The Revd Writes…
“Give me life, O Lord…” (Psalm 119 verse 107) sums up the dependency of the adult.
The task of parenting focuses for much of time on encouraging the child to work through dependency towards a state of ever-greater independence. When a child grasps the chance to properly take responsibility for themselves, riding a bicycle without stabilizers is a good metaphor, the parent smiles with pride. Cross riding a bike off your list. One more skill learned one less thing to worry about. “One day you will be a woman, my daughter”, to misquote Kipling. The road to independence is, more often than not, paved with tears, frustration and much parental anguish as the hard fact dawns that there is no textbook answer for helping my child negotiate its way into maturity. Parenting, despite what DIY manuals proclaim, is less of a science and more of an art. What works for one child does not necessarily work for another. The rich tapestry of family life is made all the more colourful and interesting by young personalities emerging into ‘this is me!’ and there is no duplicate of ‘me’ to be found in the whole wide world.
Good parenting acknowledges from the start that mature independence always includes a place for a certain ‘grown-up dependency’. It is natural for children to imagine that to be independent is to be no longer dependent but ‘big and strong’, believing that they can take on the world with a, sometimes, reckless youthfulness. Yet wise parents will be all too aware of the need for boundaries to keep their children safe, often from themselves. Newfound independence and blind confidence can very quickly collapse into uncertainty and vulnerability. As every parent of a swaggering teenager knows all too well.
A consequence for parents who promote independence at all costs is that they sometimes find themselves with adult children who have become isolated individuals, intolerant, with little empathy for others who are different from themselves. Such children are less likely to be there for their parents in later years, who themselves may well have become increasingly dependent. “You taught me to be independent. What you forgot to teach me is that we need each other.”

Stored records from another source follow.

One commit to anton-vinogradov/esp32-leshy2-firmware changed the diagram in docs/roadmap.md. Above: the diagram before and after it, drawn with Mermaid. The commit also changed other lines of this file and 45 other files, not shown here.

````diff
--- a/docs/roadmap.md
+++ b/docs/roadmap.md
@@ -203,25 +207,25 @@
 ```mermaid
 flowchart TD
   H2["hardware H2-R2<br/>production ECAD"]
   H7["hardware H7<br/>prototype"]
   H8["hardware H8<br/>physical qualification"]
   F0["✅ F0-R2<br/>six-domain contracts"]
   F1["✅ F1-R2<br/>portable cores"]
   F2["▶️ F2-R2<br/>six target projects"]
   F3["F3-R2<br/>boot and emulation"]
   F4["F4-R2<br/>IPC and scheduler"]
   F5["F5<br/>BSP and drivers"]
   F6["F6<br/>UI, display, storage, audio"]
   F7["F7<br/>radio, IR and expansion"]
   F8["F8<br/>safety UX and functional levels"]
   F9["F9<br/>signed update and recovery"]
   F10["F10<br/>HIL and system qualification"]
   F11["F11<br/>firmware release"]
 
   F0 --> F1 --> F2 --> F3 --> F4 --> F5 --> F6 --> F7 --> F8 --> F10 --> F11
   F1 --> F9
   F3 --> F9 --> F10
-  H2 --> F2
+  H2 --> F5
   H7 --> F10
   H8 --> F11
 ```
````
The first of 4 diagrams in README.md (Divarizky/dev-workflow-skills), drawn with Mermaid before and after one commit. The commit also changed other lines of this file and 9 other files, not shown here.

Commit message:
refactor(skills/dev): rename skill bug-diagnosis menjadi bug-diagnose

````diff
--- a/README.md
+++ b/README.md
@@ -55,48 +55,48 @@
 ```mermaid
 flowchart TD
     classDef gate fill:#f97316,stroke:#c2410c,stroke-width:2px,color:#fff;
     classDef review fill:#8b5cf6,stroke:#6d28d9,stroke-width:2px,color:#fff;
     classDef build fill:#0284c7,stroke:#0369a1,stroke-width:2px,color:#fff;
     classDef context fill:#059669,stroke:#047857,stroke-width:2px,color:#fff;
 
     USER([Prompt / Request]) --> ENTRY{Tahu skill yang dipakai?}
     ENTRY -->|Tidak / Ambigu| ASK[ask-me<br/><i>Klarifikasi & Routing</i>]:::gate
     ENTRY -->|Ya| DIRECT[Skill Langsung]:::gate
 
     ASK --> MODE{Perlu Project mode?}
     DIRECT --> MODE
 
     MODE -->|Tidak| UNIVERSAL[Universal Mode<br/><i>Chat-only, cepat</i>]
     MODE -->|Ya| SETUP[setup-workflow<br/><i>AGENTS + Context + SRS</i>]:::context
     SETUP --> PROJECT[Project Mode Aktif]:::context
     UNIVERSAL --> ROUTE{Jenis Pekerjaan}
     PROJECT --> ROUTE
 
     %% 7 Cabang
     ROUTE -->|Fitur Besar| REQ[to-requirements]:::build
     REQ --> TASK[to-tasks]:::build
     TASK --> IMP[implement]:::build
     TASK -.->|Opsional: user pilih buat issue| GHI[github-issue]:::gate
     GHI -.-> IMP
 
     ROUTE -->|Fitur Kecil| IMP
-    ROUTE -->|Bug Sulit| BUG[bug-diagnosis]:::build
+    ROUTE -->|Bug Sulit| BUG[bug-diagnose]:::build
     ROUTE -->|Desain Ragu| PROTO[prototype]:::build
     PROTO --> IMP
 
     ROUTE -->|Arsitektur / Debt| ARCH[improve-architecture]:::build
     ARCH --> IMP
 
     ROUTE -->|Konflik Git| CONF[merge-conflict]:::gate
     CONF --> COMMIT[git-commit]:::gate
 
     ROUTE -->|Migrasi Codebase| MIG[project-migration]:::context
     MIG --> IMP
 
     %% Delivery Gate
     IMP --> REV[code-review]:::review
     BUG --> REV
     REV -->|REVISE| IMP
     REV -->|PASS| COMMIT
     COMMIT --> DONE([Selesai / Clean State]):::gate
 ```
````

Perhaps one of the correctives that the coronavirus pandemic has brought home is not so much how independent and resourceful we can be as individuals but how much more dependent we really are.
“Give me life, O Lord…” through my neighbours and friends… and through my children…